• [Instructions for the task]: Find the lines of the material below that include the string "isin", then copy each one.

• [Excerpted records]:
◇ ◇ ◇ ◇ ◇

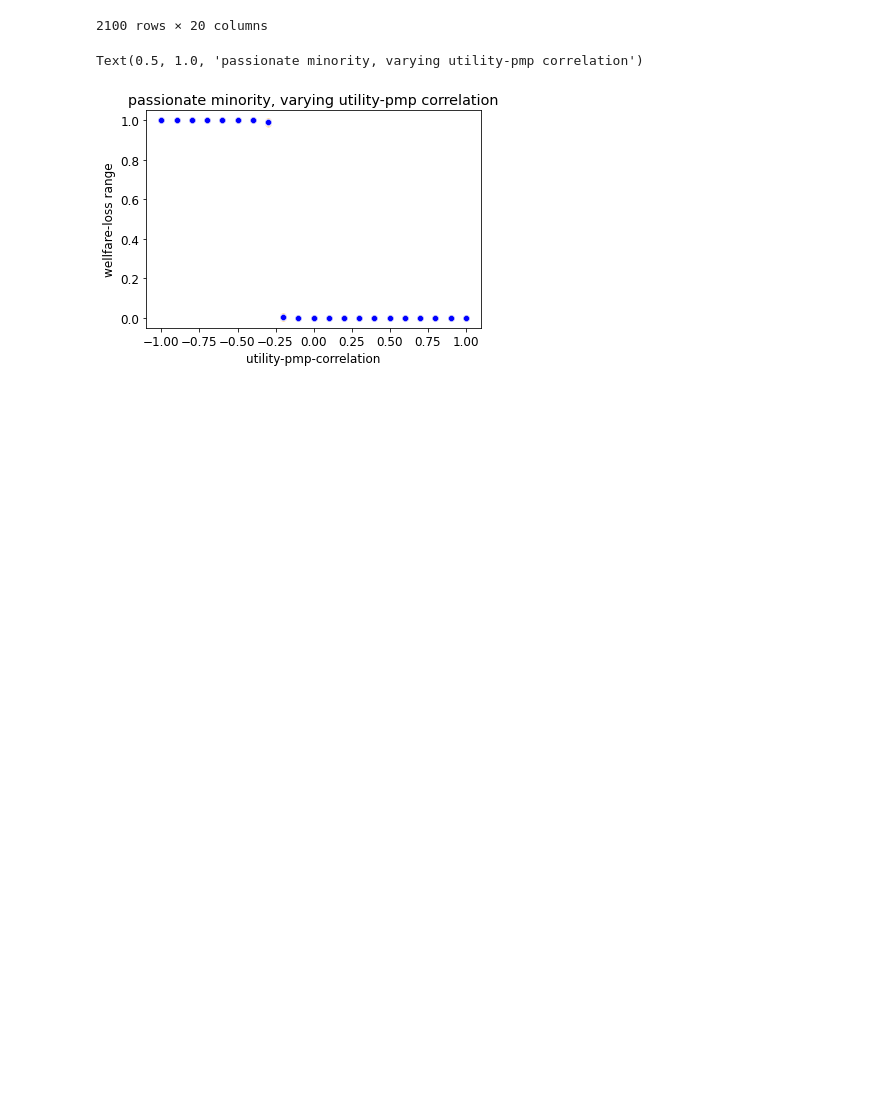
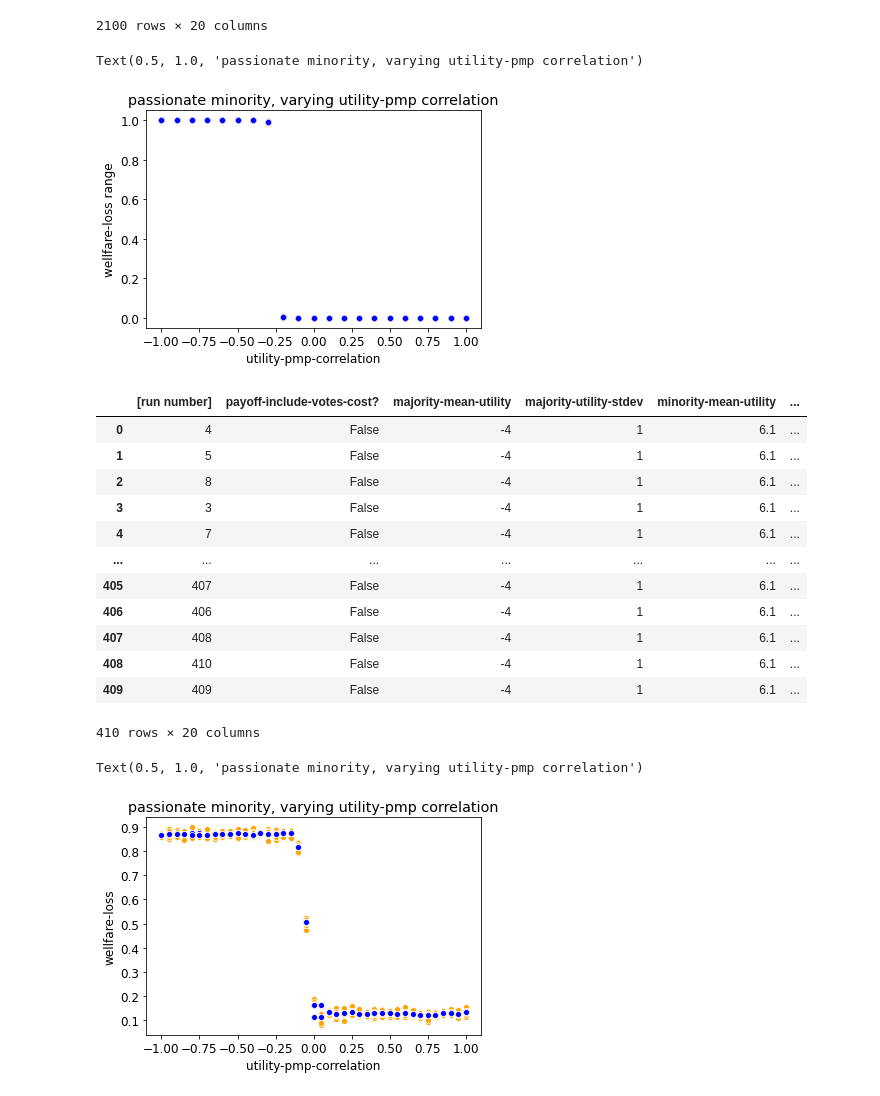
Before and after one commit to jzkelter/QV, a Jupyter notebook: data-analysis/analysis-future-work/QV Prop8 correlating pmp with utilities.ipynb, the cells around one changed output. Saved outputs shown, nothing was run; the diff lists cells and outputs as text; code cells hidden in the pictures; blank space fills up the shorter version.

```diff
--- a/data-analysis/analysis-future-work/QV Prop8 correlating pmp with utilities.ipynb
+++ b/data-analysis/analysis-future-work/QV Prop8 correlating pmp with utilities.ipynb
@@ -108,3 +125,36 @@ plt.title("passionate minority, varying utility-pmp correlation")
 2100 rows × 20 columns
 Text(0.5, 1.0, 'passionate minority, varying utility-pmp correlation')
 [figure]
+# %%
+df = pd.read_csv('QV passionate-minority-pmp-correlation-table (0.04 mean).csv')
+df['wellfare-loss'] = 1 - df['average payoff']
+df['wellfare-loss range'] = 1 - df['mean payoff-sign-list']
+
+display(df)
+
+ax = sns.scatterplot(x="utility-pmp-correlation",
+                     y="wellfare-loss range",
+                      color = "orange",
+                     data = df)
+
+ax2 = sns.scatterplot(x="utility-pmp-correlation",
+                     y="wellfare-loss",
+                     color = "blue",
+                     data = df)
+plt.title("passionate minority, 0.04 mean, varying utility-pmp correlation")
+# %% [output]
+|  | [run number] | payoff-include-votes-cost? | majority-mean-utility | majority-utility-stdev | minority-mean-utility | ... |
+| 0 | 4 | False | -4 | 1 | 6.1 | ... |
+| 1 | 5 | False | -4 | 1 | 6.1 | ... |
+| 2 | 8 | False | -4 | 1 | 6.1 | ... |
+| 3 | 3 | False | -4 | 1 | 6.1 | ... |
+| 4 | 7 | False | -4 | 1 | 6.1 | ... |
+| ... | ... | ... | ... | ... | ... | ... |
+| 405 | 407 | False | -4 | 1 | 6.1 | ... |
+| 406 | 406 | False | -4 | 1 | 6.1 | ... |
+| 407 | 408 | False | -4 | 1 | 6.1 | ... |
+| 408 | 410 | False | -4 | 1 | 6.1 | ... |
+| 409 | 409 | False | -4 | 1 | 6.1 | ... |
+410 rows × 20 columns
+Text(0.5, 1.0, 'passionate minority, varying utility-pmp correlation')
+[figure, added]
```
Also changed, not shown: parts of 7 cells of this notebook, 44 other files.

◇ ◇ ◇ ◇ ◇

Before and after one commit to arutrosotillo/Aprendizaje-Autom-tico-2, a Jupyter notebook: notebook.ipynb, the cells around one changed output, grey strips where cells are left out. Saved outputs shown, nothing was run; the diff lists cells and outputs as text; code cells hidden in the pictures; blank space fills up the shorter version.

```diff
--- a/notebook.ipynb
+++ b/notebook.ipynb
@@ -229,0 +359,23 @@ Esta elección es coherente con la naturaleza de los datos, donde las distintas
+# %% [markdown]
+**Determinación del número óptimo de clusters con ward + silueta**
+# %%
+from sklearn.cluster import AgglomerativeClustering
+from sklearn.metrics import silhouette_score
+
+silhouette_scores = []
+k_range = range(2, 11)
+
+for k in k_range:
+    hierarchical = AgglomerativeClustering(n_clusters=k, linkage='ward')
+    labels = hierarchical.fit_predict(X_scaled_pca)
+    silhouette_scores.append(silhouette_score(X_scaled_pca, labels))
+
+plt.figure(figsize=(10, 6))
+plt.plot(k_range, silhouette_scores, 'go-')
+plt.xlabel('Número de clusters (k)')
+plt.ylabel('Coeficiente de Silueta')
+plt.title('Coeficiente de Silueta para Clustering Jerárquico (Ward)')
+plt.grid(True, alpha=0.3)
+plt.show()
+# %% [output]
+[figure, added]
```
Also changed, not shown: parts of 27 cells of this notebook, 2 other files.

◇ ◇ ◇ ◇ ◇

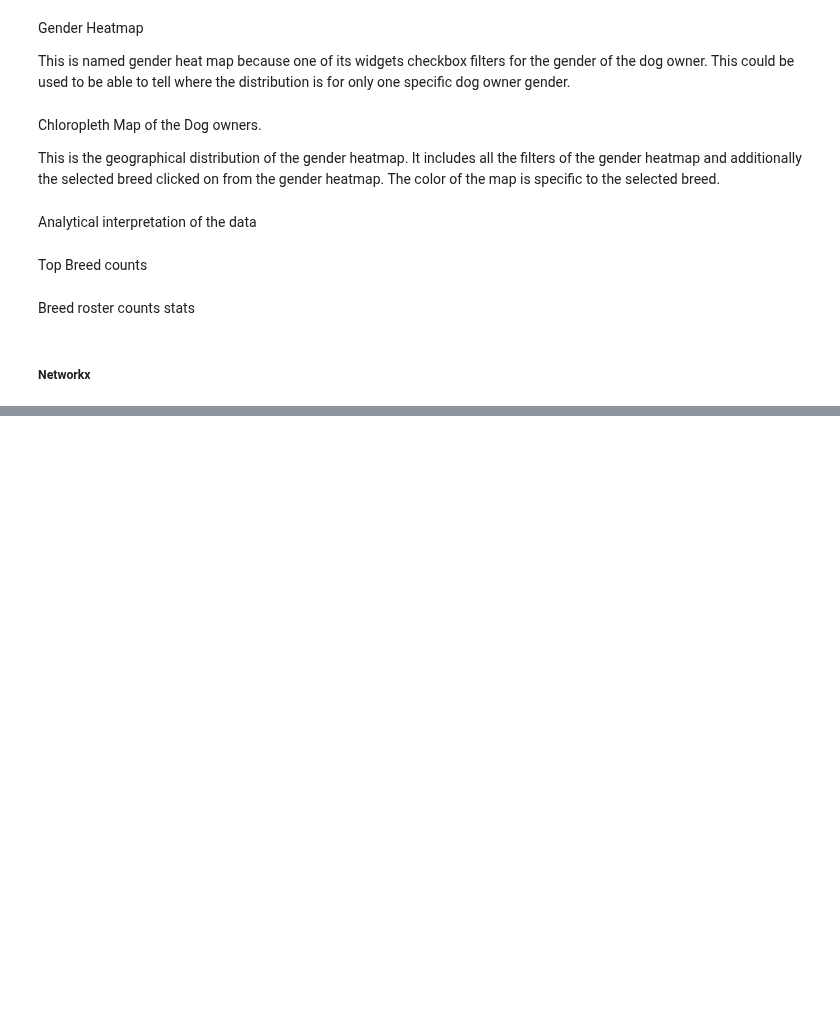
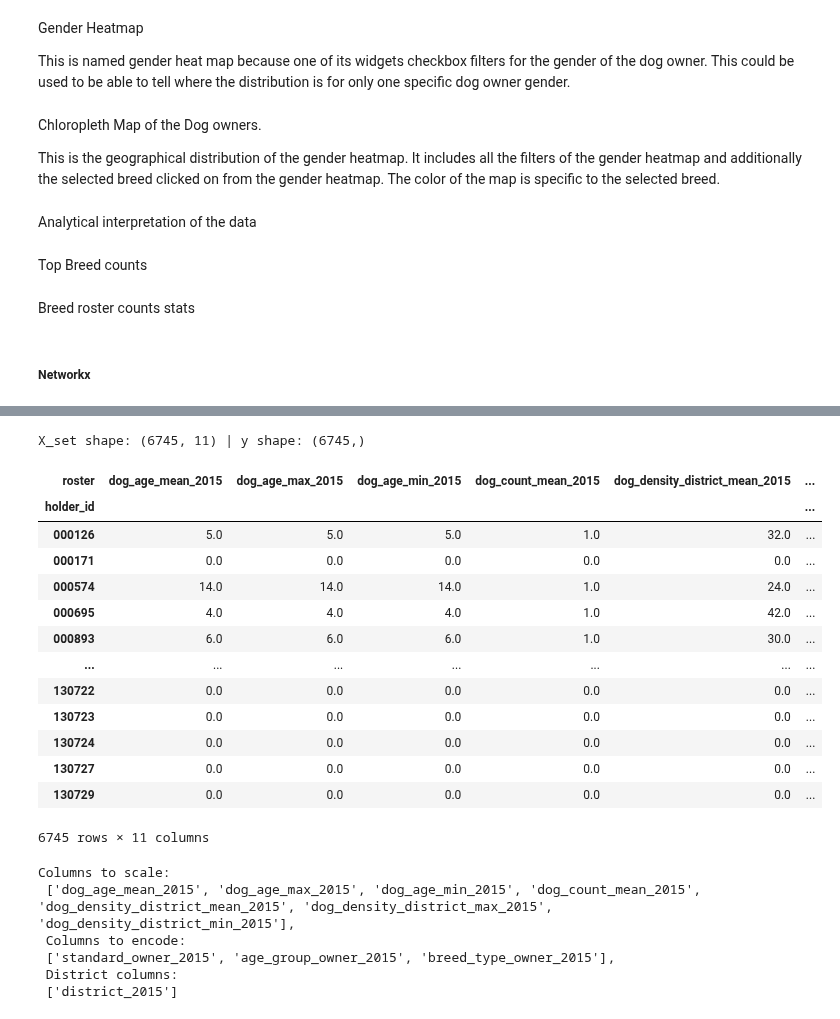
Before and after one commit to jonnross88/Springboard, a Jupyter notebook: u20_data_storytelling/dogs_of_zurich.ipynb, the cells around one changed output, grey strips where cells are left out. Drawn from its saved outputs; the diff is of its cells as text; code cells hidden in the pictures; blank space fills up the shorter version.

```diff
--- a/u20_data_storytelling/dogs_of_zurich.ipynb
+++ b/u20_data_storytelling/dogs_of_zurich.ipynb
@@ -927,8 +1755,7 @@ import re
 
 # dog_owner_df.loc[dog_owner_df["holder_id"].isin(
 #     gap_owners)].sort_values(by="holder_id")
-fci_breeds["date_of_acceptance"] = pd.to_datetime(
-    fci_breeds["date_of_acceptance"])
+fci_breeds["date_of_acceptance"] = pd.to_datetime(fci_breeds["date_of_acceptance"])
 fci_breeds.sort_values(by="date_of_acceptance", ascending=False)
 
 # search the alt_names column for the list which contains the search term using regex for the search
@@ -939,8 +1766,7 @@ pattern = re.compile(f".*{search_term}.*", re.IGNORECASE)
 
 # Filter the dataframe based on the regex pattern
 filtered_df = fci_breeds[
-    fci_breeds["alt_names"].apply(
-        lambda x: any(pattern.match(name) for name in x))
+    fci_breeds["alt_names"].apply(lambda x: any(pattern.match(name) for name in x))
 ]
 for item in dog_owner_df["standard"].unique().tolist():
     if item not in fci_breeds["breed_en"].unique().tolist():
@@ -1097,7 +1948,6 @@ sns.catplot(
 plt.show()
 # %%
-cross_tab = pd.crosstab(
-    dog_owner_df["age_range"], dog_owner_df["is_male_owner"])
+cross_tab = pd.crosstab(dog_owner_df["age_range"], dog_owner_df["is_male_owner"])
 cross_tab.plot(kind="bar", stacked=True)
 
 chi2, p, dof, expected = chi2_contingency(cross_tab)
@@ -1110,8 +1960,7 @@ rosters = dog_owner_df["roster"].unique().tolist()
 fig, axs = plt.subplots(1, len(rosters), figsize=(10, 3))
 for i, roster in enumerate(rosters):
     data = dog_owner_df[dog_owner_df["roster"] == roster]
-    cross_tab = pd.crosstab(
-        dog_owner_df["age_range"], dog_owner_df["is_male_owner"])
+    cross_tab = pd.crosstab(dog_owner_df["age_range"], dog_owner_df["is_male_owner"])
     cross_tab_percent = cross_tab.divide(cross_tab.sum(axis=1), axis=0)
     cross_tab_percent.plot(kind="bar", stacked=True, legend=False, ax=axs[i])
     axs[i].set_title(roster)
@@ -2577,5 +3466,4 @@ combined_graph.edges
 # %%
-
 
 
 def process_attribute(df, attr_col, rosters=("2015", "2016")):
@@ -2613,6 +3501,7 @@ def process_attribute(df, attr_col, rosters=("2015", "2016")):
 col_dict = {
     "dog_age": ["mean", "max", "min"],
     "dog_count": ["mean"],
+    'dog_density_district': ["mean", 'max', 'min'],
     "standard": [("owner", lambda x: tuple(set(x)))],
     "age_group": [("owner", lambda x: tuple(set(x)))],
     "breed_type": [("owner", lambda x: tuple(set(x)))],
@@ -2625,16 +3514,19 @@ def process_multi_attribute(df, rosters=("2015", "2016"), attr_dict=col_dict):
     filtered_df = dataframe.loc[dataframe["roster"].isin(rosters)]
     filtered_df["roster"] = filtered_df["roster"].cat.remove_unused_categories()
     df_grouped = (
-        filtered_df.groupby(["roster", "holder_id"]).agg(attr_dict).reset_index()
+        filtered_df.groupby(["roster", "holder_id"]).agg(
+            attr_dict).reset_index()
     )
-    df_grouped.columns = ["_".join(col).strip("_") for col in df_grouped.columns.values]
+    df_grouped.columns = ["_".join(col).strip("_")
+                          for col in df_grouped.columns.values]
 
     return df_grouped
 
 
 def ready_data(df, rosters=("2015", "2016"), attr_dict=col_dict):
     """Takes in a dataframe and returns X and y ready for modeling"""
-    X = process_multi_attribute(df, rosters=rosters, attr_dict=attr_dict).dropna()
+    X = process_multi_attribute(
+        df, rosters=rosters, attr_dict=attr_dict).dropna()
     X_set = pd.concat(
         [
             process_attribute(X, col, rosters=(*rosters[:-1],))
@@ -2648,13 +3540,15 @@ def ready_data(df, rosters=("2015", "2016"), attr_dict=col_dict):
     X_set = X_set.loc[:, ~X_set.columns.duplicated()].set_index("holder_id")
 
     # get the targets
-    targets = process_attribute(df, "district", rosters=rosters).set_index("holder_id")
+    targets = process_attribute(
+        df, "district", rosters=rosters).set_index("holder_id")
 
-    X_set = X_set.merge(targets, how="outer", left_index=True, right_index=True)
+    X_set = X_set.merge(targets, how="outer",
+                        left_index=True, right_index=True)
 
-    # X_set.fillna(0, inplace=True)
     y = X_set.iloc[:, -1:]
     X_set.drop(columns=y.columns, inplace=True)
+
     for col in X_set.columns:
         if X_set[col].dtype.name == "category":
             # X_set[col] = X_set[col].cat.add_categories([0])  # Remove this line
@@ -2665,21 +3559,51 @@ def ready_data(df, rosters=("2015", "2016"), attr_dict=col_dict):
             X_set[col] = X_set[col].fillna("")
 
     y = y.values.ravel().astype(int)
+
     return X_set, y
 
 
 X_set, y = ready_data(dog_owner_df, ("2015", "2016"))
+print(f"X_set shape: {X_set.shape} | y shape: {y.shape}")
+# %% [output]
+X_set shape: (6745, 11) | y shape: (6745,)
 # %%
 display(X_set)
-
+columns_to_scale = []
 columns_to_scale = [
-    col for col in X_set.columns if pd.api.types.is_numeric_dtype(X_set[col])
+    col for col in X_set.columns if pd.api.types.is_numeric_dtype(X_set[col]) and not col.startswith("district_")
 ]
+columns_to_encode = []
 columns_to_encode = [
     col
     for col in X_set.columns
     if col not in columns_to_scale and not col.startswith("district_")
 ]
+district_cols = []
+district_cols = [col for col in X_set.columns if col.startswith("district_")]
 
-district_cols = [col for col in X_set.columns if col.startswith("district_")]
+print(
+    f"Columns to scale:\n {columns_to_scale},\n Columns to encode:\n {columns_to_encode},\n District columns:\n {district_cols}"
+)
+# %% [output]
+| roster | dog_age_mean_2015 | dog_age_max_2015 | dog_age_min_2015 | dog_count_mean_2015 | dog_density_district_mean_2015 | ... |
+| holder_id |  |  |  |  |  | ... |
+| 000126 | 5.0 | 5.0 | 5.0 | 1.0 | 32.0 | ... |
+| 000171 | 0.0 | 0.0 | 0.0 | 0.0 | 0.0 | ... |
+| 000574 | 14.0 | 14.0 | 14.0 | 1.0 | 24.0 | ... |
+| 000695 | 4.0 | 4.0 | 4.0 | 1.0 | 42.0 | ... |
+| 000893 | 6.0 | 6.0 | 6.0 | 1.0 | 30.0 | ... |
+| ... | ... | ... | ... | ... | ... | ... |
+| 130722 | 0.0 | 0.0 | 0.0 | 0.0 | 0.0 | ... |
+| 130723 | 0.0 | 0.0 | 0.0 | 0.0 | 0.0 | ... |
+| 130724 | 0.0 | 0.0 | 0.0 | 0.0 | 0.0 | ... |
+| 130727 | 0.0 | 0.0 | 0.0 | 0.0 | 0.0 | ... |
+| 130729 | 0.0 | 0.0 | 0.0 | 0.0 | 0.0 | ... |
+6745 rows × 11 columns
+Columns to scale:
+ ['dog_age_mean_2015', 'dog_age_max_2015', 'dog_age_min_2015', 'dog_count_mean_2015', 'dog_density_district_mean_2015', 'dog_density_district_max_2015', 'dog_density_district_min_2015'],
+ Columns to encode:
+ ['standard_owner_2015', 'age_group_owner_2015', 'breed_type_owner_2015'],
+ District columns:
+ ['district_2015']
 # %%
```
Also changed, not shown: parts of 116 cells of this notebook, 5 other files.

◇ ◇ ◇ ◇ ◇

• [Reply to the task]:
 # dog_owner_df.loc[dog_owner_df["holder_id"].isin(
     filtered_df = dataframe.loc[dataframe["roster"].isin(rosters)]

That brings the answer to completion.